Saturday, June 27, 2009

How URLs Work

Uniform Resource Locators (URL), you know:,, etc. Believe it or not these strings of text hold a lot of information about the structure and design of the site you are connection to. URL are really paths which go down the file structure (like /home/mike/
or c:\windows\, more on this latter) to the resource (file in most cases) that you are remotely accessing. When you type in your browser you are tell the site, the path of the resource you want to access.

The format of URLs are a bit odd (according to Wikipedia the creator of URLs, Tim Berners-Lee, regrets the format) . You see, it follows a reverse order before the first /. Lets break down an URL to illustrate how an URL works. Take this URL for an example:

The first part http:// says which Internet protocol you are using to access the site (other popular examples are ftp:// and https://). Every browser I have ever used assumes if you just type that want to use HTTP so it will prefix http:// to your URL.

The next part,, is a bit odd. You see it is backwards, the way it is parsed is from the last . (dot) to first . (dot).,, looks like this /com/blogspot/comp-phil to the web server you are connecting to.

The image above shows how (on a very small scale) the Internet is organized.
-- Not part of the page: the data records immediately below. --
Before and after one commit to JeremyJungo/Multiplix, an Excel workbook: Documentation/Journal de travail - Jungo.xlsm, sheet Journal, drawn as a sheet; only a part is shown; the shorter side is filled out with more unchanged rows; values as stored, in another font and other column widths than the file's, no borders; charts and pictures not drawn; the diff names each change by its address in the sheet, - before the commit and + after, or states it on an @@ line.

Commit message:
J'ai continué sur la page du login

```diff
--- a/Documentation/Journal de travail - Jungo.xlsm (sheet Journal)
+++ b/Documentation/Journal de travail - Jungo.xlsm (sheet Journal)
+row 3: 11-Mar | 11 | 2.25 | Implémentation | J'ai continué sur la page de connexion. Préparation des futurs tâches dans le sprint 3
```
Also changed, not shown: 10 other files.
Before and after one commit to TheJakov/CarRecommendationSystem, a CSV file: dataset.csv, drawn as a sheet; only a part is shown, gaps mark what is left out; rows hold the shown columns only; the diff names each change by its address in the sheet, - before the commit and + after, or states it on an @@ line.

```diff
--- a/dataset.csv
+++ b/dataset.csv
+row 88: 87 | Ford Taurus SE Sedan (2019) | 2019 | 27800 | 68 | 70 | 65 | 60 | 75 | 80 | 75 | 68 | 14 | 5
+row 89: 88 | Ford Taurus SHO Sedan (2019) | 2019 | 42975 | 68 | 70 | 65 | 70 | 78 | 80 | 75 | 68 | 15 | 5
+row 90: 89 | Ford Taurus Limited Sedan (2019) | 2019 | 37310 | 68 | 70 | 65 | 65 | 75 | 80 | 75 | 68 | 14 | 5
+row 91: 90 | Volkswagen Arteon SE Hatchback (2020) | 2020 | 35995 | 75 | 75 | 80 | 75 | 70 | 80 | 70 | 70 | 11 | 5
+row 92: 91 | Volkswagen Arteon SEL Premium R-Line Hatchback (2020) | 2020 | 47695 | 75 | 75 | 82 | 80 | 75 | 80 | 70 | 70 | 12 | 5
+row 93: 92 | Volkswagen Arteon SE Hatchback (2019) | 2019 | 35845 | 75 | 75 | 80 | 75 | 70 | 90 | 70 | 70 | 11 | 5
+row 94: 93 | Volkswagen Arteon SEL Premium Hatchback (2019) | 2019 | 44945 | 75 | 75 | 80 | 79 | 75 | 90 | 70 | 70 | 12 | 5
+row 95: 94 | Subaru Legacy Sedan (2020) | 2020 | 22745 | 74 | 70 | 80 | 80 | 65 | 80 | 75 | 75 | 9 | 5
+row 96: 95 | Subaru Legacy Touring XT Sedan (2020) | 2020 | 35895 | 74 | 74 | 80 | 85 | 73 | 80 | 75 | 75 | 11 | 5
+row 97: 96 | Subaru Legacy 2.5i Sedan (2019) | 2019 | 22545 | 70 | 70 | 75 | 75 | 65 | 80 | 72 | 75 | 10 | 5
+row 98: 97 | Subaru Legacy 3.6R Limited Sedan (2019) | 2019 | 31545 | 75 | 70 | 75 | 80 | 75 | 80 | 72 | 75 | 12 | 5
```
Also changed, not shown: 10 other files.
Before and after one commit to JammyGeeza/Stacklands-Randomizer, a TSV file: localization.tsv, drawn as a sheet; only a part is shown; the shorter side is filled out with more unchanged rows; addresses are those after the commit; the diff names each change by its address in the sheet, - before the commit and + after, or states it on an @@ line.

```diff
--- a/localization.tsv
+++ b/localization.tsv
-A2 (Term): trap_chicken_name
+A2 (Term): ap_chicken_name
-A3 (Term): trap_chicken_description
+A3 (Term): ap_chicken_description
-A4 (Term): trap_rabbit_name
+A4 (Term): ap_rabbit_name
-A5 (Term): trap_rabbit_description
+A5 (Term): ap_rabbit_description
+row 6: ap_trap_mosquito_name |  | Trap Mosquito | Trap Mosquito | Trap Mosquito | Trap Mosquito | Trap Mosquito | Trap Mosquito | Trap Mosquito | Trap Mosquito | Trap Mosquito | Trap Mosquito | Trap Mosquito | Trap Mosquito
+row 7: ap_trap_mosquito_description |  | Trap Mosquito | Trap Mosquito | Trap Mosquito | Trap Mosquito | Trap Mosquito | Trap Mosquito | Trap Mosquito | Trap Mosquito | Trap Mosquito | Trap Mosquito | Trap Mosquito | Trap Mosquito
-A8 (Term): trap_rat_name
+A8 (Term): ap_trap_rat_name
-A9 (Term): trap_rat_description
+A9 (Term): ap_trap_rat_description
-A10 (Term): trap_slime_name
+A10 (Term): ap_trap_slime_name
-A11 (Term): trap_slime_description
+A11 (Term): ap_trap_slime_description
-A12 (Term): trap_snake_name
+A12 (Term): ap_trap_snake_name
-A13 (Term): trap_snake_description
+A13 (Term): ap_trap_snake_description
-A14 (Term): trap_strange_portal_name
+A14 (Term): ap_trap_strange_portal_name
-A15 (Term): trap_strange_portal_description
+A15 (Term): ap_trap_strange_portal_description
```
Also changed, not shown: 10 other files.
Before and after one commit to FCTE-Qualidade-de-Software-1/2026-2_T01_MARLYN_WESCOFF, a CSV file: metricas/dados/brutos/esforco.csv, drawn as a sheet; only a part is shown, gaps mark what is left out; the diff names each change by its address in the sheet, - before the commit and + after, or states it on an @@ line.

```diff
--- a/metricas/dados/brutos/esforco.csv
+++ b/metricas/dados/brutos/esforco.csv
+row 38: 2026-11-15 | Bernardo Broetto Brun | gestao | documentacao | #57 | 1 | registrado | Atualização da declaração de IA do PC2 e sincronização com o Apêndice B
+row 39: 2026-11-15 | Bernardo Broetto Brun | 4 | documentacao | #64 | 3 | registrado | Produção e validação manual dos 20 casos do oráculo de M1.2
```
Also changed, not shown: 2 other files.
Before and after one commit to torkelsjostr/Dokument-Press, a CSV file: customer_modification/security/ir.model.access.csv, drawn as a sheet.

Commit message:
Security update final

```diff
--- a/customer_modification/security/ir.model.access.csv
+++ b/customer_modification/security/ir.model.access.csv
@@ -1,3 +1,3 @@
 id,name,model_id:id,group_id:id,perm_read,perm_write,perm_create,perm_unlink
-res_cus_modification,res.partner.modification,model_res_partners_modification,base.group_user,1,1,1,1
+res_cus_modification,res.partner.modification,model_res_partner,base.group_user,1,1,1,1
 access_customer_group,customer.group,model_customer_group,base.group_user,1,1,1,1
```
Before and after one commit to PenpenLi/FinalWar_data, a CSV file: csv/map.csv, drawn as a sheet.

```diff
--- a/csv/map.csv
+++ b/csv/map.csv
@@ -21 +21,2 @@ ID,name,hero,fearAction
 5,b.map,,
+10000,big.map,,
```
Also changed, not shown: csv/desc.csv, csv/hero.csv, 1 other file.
The com tells the DNS server which branch of the Internet the site is on (org, gov, net, uk, etc.). The next part, blogspot, tells you which domain branch the site is on. In this example the comp-phil says which sub-domain the site is on. Last, the www says (basicly) that the sub-domain is www (World Wide Web). So, the example can be thought of as /com/blogspot/comp-phil/www/. There is an implied .:80 at the end of this section, so this section of the URL really looks like, if you do not believe me try in your browser, I'll wait. Welcome back, the . (dot) after the com, says that it is the root directory (think UNIX directory structure), the :80 at the end says that the server is listening to port 80. Port 80 is the IANA assigned port number for the World Wide Web HTTP (web sites).

The last section of the example, /2009/06/using-just-addition-and-negation-to.html, is just the directory structure from the server's sub-domain to the resource you are requesting. If you look on the server you would see that in the /2009/06/ directory of the sub-domain a HTML file called using-just-addition-and-negation-to.html.

That's it, not very comlicated at all (well the part is complex, but understandable). Next time you type in in your browser you will understand what you really doing (and while you are there follow me and say hi).